▶ **Instructions to follow**
Return each line of the listing below, unchanged, and omit the images.

▶ **Supplied material**
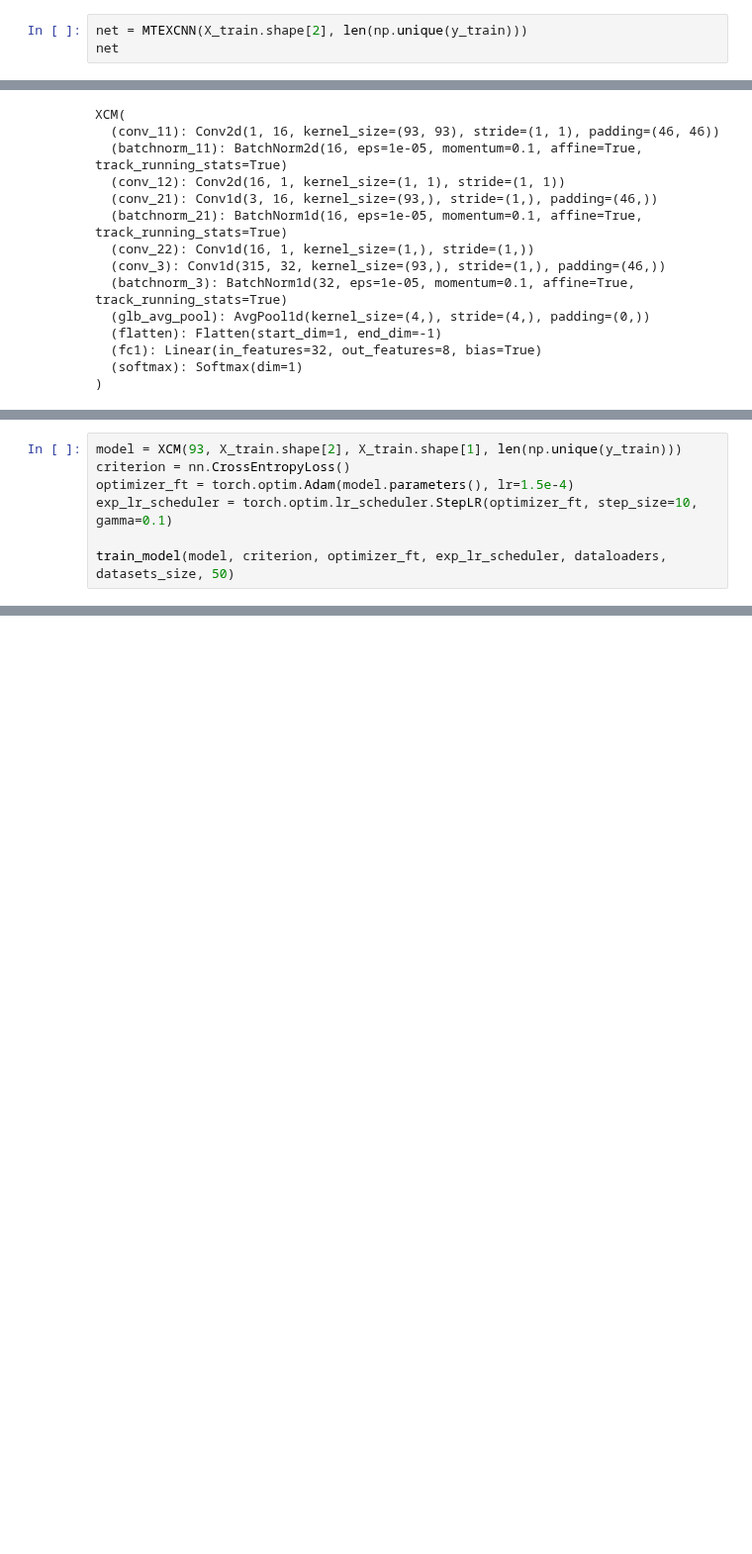
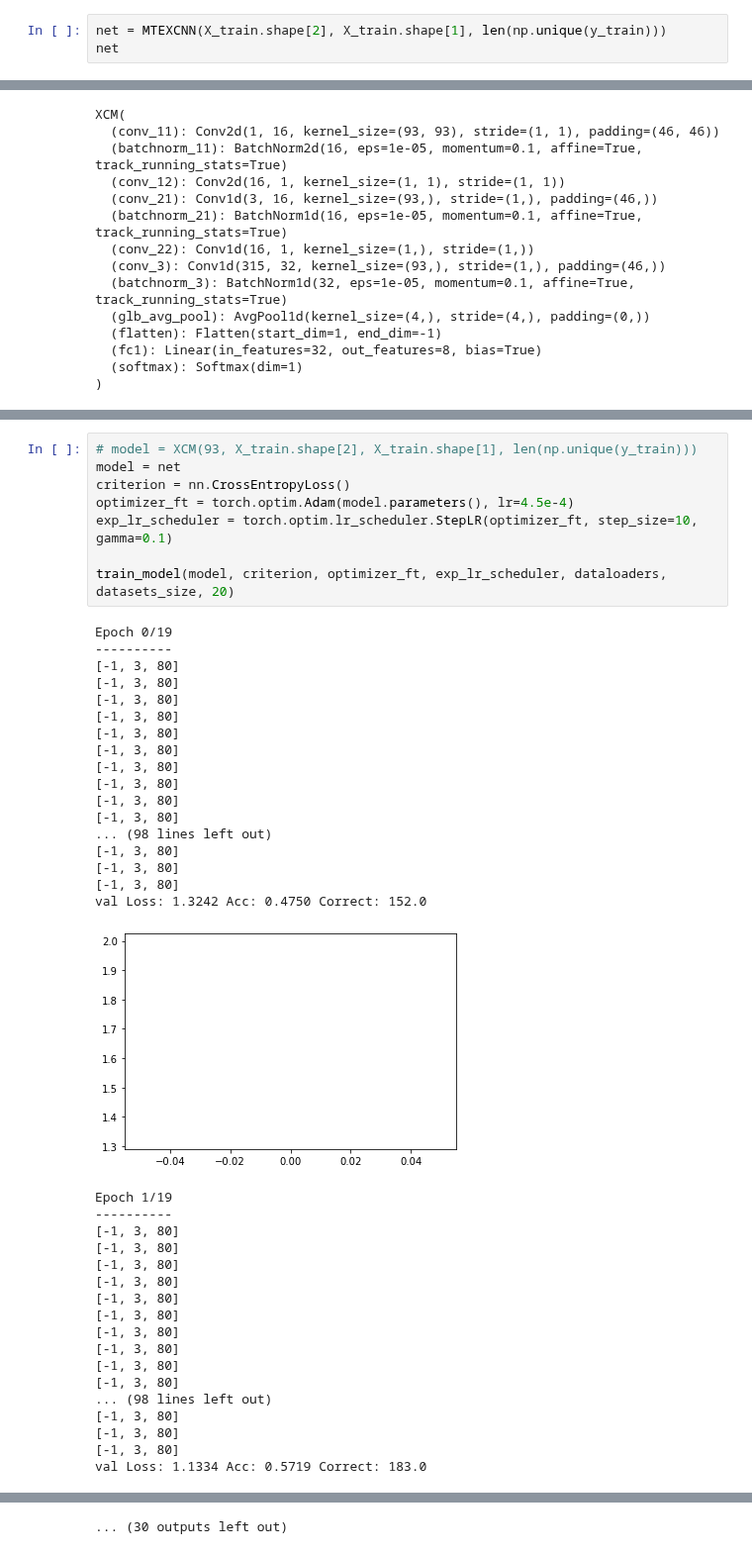
Before and after one commit to duyanhpham-brs/XAI-Multivariate-Time-Series, a Jupyter notebook: XAI_models_evaluation.ipynb, the cells around one changed output, grey strips where cells are left out. Shown at 99% size. Cells and saved outputs as stored; diff of their text form; blank space fills up the shorter version.

```diff
--- a/XAI_models_evaluation.ipynb
+++ b/XAI_models_evaluation.ipynb
@@ -41,7 +42,7 @@ dataloaders, datasets_size = dataset.get_torch_dataset_loader_auto(4, 4)
 # %% [markdown]
 ## MTEX-CNN
 # %%
-net = MTEXCNN(X_train.shape[2], len(np.unique(y_train)))
+net = MTEXCNN(X_train.shape[2], X_train.shape[1], len(np.unique(y_train)))
 net
 # %% [output]
 MTEXCNN(
@@ -134,7 +108,0 @@ Estimated Total Size (MB): 4.45
-# %%
-model = XCM(93, X_train.shape[2], X_train.shape[1], len(np.unique(y_train)))
-criterion = nn.CrossEntropyLoss()
-optimizer_ft = torch.optim.Adam(model.parameters(), lr=1.5e-4)
-exp_lr_scheduler = torch.optim.lr_scheduler.StepLR(optimizer_ft, step_size=10, gamma=0.1)
-
-train_model(model, criterion, optimizer_ft, exp_lr_scheduler, dataloaders, datasets_size, 50)
@@ -172,0 +142,44 @@ val Loss: 1.8025 Acc: 0.7812 Correct: 250.0
+# %%
+# model = XCM(93, X_train.shape[2], X_train.shape[1], len(np.unique(y_train)))
+model = net
+criterion = nn.CrossEntropyLoss()
+optimizer_ft = torch.optim.Adam(model.parameters(), lr=4.5e-4)
+exp_lr_scheduler = torch.optim.lr_scheduler.StepLR(optimizer_ft, step_size=10, gamma=0.1)
+
+train_model(model, criterion, optimizer_ft, exp_lr_scheduler, dataloaders, datasets_size, 20)
+# %% [output]
+Epoch 0/19
+----------
+[-1, 3, 80]
+[-1, 3, 80]
+[-1, 3, 80]
+[-1, 3, 80]
+[-1, 3, 80]
+[-1, 3, 80]
+[-1, 3, 80]
+[-1, 3, 80]
+[-1, 3, 80]
+[-1, 3, 80]
+... (98 lines left out)
+[-1, 3, 80]
+[-1, 3, 80]
+[-1, 3, 80]
+val Loss: 1.3242 Acc: 0.4750 Correct: 152.0
+[figure, added]
+Epoch 1/19
+----------
+[-1, 3, 80]
+[-1, 3, 80]
+[-1, 3, 80]
+[-1, 3, 80]
+[-1, 3, 80]
+[-1, 3, 80]
+[-1, 3, 80]
+[-1, 3, 80]
+[-1, 3, 80]
+[-1, 3, 80]
+... (98 lines left out)
+[-1, 3, 80]
+[-1, 3, 80]
+[-1, 3, 80]
+val Loss: 1.1334 Acc: 0.5719 Correct: 183.0
@@ -172,0 +259 @@ val Loss: 1.8025 Acc: 0.7812 Correct: 250.0
+... (30 outputs left out)
```
Also changed, not shown: parts of 24 cells of this notebook, 4 other files.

▶ **Response area**
Before and after one commit to duyanhpham-brs/XAI-Multivariate-Time-Series, a Jupyter notebook: XAI_models_evaluation.ipynb, the cells around one changed output, grey strips where cells are left out. Shown at 99% size. Cells and saved outputs as stored; diff of their text form; blank space fills up the shorter version.

```diff
--- a/XAI_models_evaluation.ipynb
+++ b/XAI_models_evaluation.ipynb
@@ -41,7 +42,7 @@ dataloaders, datasets_size = dataset.get_torch_dataset_loader_auto(4, 4)
 # %% [markdown]
 ## MTEX-CNN
 # %%
-net = MTEXCNN(X_train.shape[2], len(np.unique(y_train)))
+net = MTEXCNN(X_train.shape[2], X_train.shape[1], len(np.unique(y_train)))
 net
 # %% [output]
 MTEXCNN(
@@ -134,7 +108,0 @@ Estimated Total Size (MB): 4.45
-# %%
-model = XCM(93, X_train.shape[2], X_train.shape[1], len(np.unique(y_train)))
-criterion = nn.CrossEntropyLoss()
-optimizer_ft = torch.optim.Adam(model.parameters(), lr=1.5e-4)
-exp_lr_scheduler = torch.optim.lr_scheduler.StepLR(optimizer_ft, step_size=10, gamma=0.1)
-
-train_model(model, criterion, optimizer_ft, exp_lr_scheduler, dataloaders, datasets_size, 50)
@@ -172,0 +142,44 @@ val Loss: 1.8025 Acc: 0.7812 Correct: 250.0
+# %%
+# model = XCM(93, X_train.shape[2], X_train.shape[1], len(np.unique(y_train)))
+model = net
+criterion = nn.CrossEntropyLoss()
+optimizer_ft = torch.optim.Adam(model.parameters(), lr=4.5e-4)
+exp_lr_scheduler = torch.optim.lr_scheduler.StepLR(optimizer_ft, step_size=10, gamma=0.1)
+
+train_model(model, criterion, optimizer_ft, exp_lr_scheduler, dataloaders, datasets_size, 20)
+# %% [output]
+Epoch 0/19
+----------
+[-1, 3, 80]
+[-1, 3, 80]
+[-1, 3, 80]
+[-1, 3, 80]
+[-1, 3, 80]
+[-1, 3, 80]
+[-1, 3, 80]
+[-1, 3, 80]
+[-1, 3, 80]
+[-1, 3, 80]
+... (98 lines left out)
+[-1, 3, 80]
+[-1, 3, 80]
+[-1, 3, 80]
+val Loss: 1.3242 Acc: 0.4750 Correct: 152.0
+[figure, added]
+Epoch 1/19
+----------
+[-1, 3, 80]
+[-1, 3, 80]
+[-1, 3, 80]
+[-1, 3, 80]
+[-1, 3, 80]
+[-1, 3, 80]
+[-1, 3, 80]
+[-1, 3, 80]
+[-1, 3, 80]
+[-1, 3, 80]
+... (98 lines left out)
+[-1, 3, 80]
+[-1, 3, 80]
+[-1, 3, 80]
+val Loss: 1.1334 Acc: 0.5719 Correct: 183.0
@@ -172,0 +259 @@ val Loss: 1.8025 Acc: 0.7812 Correct: 250.0
+... (30 outputs left out)
```
Also changed, not shown: parts of 24 cells of this notebook, 4 other files.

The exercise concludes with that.